Web page revision data:
%%

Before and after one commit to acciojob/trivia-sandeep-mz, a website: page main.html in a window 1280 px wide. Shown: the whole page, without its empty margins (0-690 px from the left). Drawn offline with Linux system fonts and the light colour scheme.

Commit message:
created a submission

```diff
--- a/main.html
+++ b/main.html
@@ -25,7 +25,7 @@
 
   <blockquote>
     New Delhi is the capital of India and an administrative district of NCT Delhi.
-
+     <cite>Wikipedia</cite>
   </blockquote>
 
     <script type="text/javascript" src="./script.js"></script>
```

%%
%%

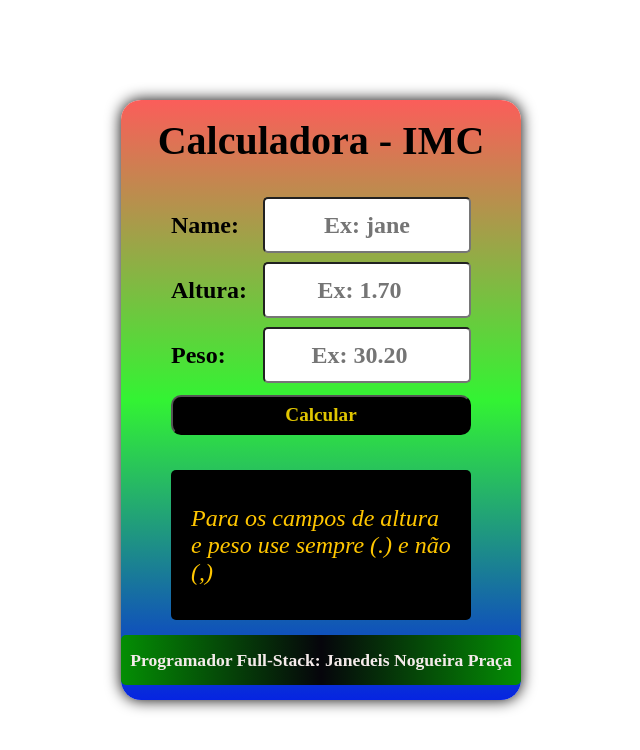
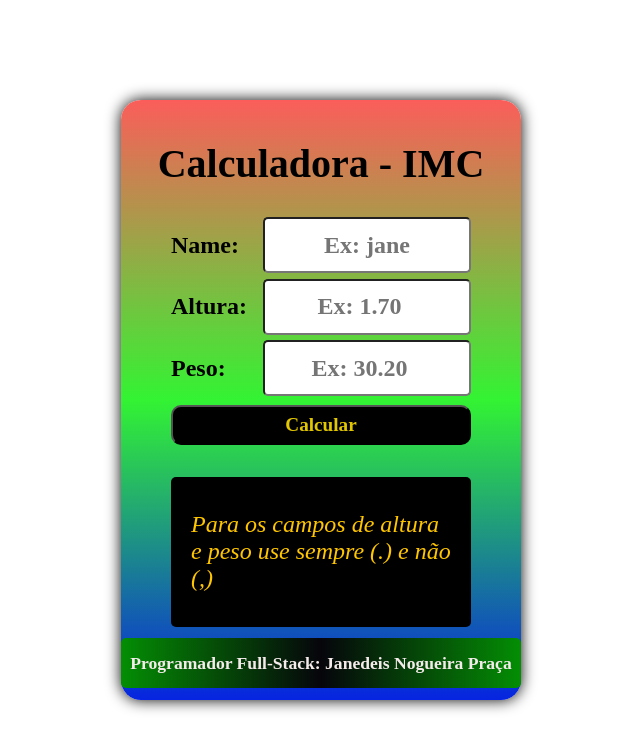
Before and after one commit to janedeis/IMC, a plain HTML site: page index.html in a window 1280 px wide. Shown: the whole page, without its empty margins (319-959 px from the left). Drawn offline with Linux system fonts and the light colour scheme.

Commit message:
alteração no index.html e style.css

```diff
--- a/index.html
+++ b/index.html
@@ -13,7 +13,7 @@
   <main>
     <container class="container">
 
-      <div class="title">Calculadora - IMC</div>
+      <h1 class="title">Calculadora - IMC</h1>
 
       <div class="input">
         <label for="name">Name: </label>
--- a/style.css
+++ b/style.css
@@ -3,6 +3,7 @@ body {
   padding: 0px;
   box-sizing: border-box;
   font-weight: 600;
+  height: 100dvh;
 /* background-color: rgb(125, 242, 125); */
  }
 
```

%%

### THE PROBLEM:
Which lines of the records contain the word "title"? Copy each of them.

### TASK ANSWER:
-      <div class="title">Calculadora - IMC</div>
+      <h1 class="title">Calculadora - IMC</h1>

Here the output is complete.